Wherever you go, there you are.
This week I am traveling, so I have prepared a post which will be easy for me and, I hope, thought provoking for you. You might not know that my first vocation was English teacher; I have never entirely gotten past that.
The following poem has been in my mental library for decades. Every time I come back to it, a new concept emerges or an old insight strikes me with additional force.
If I ask you “What is this poem about?” you gentle readers might well have dozens of different answers, and next year this time another set of answers. It is a facile, flexible poem with lots of implications. I invite you to read through it again, even — or especially – if you “know it.” I will be happy to hear what emerges afresh for you.
The Road Not Taken
Two roads diverged in a yellow wood,
And sorry I could not travel both
And be one traveler, long I stood
And looked down one as far as I could

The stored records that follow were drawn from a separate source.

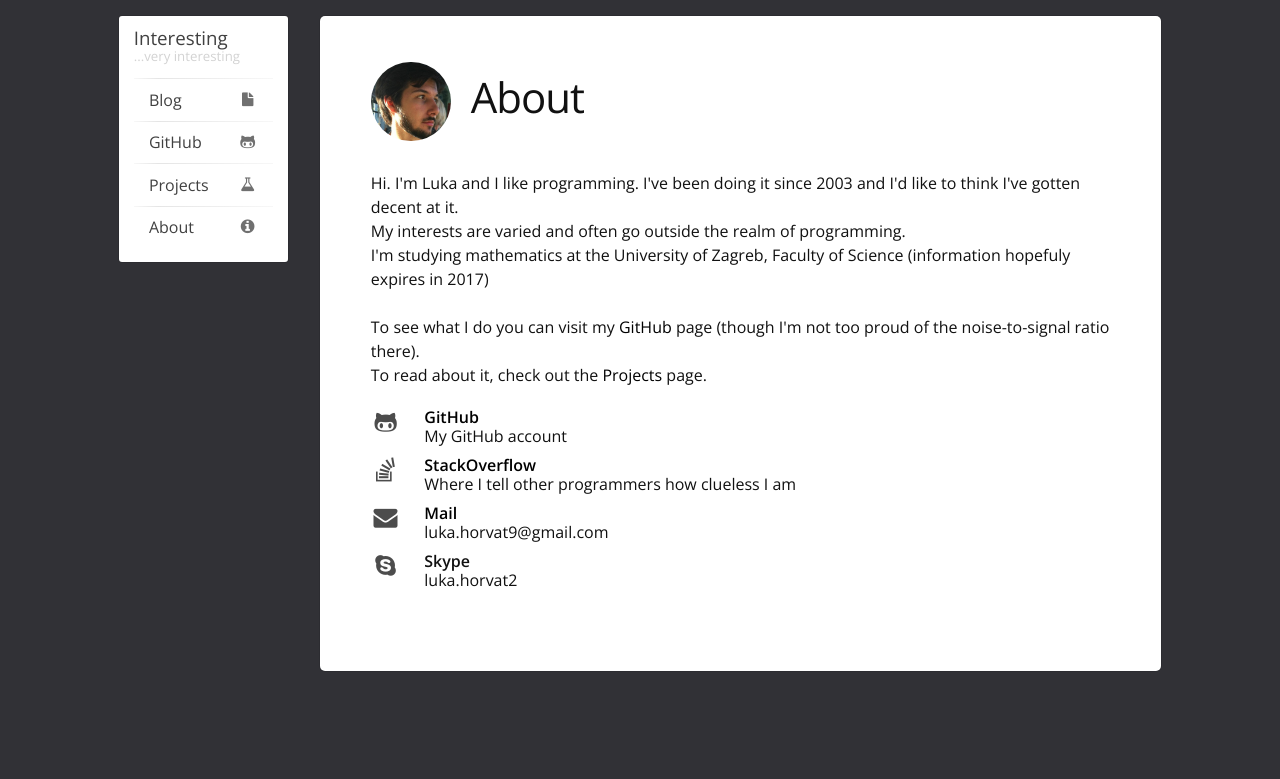
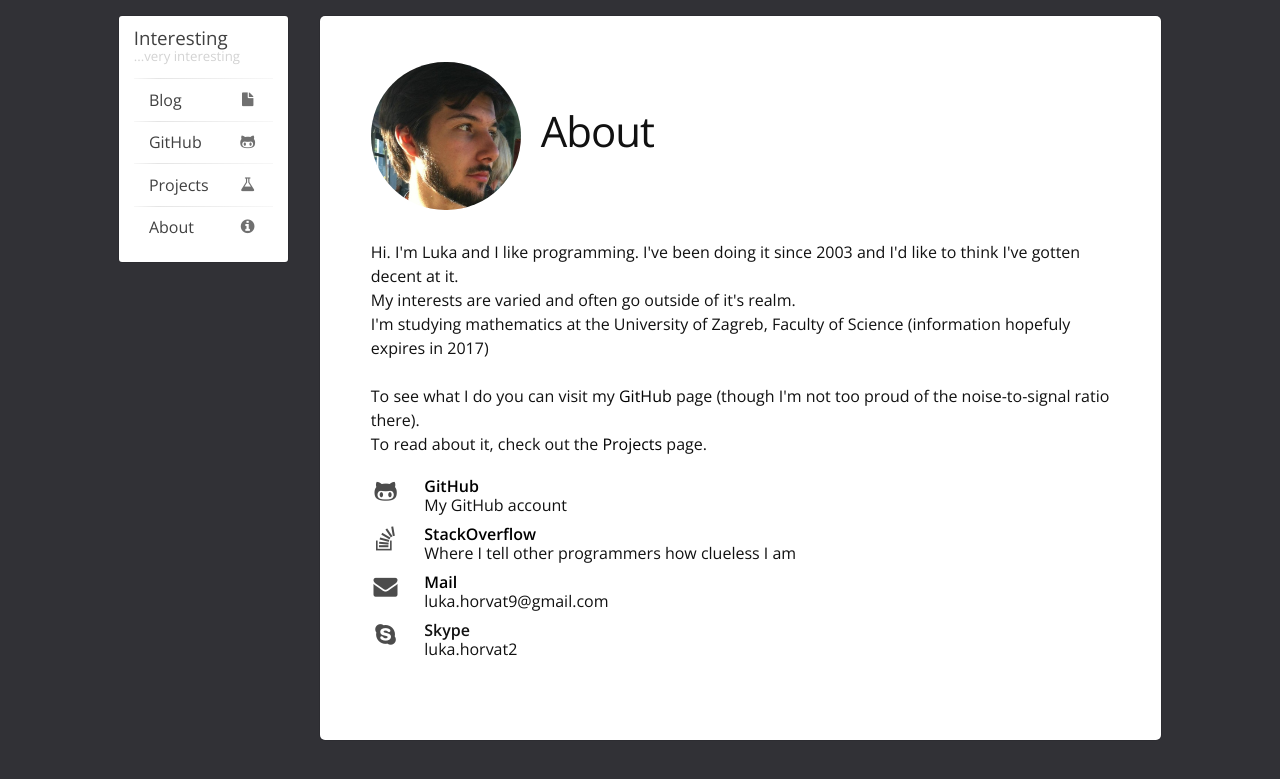
Before and after one commit to LukaHorvat/lukahorvat.github.io, a Jekyll site: the page built from about/index.html, in a window 1280 px wide. Shown: the top 779 px of the page. Built offline with Jekyll 4.4.1, drawn with Linux system fonts in a browser that asks for light colours.

Commit message:
Slight modifications to the about page

```diff
--- a/_layouts/page.html
+++ b/_layouts/page.html
@@ -6,7 +6,7 @@ layout: default
   <header class="post-header">
     <h1 class="post-title">
         {% if page.title_img %}
-            <img class="ui small circular image" style="display: inline-block; vertical-align: middle; margin-right: 10px" src="{{ page.title_img }}">
+            <img class="ui circular image" style="display: inline-block; vertical-align: middle; margin-right: 10px; width: 150px" src="{{ page.title_img }}">
         {% endif %}
         {{ page.title }}
     </h1>
--- a/about/index.html
+++ b/about/index.html
@@ -6,7 +6,7 @@ title_img: /static/pic.jpg
 Hi. I'm Luka and I like programming.
 
 I've been doing it since 2003 and I'd like to think I've gotten decent at it.<br/>
-My interests are varied and often go outside the realm of programming.<br/>
+My interests are varied and often go outside of it's realm.<br/>
 I'm studying mathematics at the University of Zagreb, Faculty of Science (information hopefuly expires in 2017)<br/>
 <br/>
 To see what I do you can visit my <a href="{{ "//github.com/" | append: site.github_username }}">GitHub</a> page (though I'm not too proud of the noise-to-signal ratio there).<br/>
```
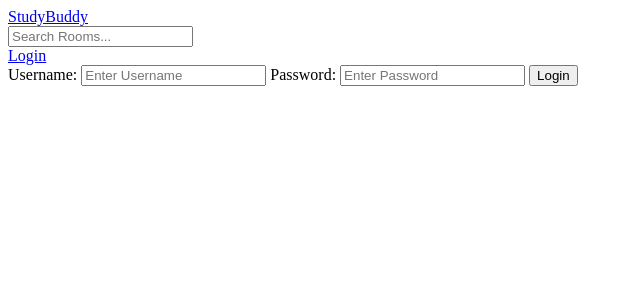
After one commit to VinayMalyala/StudyBuddy, a Django app: page /login/ in a window 1280 px wide. The commit adds this page. Shown: the top 300 px of the page, without its empty margins (0-640 px from the left). Run offline with Django 5.2, Linux system fonts and the light colour scheme.

Commit message:
user login

```diff
--- /dev/null
+++ b/src/main/templates/main/login_register.html
@@ -0,0 +1,17 @@
+{% extends "main.html" %}
+
+{% block content %}
+    <div>
+        <form action="" method="POST">
+            {% csrf_token %}
+
+            <label for="">Username:</label>
+            <input type="text" name="username" placeholder="Enter Username" />
+
+            <label for="">Password:</label>
+            <input type="password" name="password" placeholder="Enter Password" />
+
+            <input type="submit" value="Login" />
+        </form>
+    </div>
+{% endblock content %}
--- a/src/main/urls.py
+++ b/src/main/urls.py
@@ -1,10 +1,13 @@
 from django.urls import path
 
-from .views import home_view, room_view, create_room_view, update_room_view, delete_room_view
+from .views import home_view, room_view, create_room_view, update_room_view, delete_room_view, login_view
 
 urlpatterns = [
+    path("login/", login_view, name="login"),
+
     path('', home_view, name='home'),
     path('room/<str:pk>/', room_view, name='room'),
+
     path('create-room/', create_room_view, name="create-room"),
     path('update-room/<str:pk>', update_room_view, name="update-room"),
     path('delete-room/<str:pk>', delete_room_view, name="delete-room"),
--- a/src/main/views.py
+++ b/src/main/views.py
@@ -1,10 +1,23 @@
 from django.shortcuts import render, redirect
 from django.db.models import Q
+from django.contrib.auth.models import User
 
 from .models import Room, Topic
 from .forms import RoomForm
 
 # Create your views here.
+
+def login_view(request):
+    if request.method == "POST":
+        username = request.POST.get('username')
+        password = request.POST.get('password')
+
+        try:
+            user = User.objects.get(username=username)
+        except:
+            pass
+    context = {}
+    return render(request, 'main/login_register.html', context)
 
 def home_view(request):
     q = request.GET.get('q') if request.GET.get('q') != None else ''
--- a/src/templates/navbar.html
+++ b/src/templates/navbar.html
@@ -3,3 +3,5 @@
 <form action="{% url 'home' %}" method="GET">
     <input type="text" name="q" placeholder="Search Rooms..." />
 </form>
+
+<a href="{% url 'login' %}">Login</a>
```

To where it bent in the undergrowth;
Then took the other, as just as fair,
And having perhaps the better claim
Because it was grassy and wanted wear,
Though as for that the passing there
Had worn them really about the same,
And both that morning equally lay
In leaves no step had trodden black.
Oh, I kept the first for another day!
Yet knowing how way leads on to way
I doubted if I should ever come back.
I shall be telling this with a sigh
Somewhere ages and ages hence:
Two roads diverged in a wood, and I —
I took the one less traveled by,
And that has made all the difference.
Because there are so many possibilities I hesitate to “restrict” your responses by adding any of my own comments — but I cannot resist. Here is one of my favorite Mary Engelbreit illustrations. This could well have started with Frost’s poem, but has its own insights, too. May you be refreshed in your journey!
Boundaries divide. Travel unites.
25 April 2013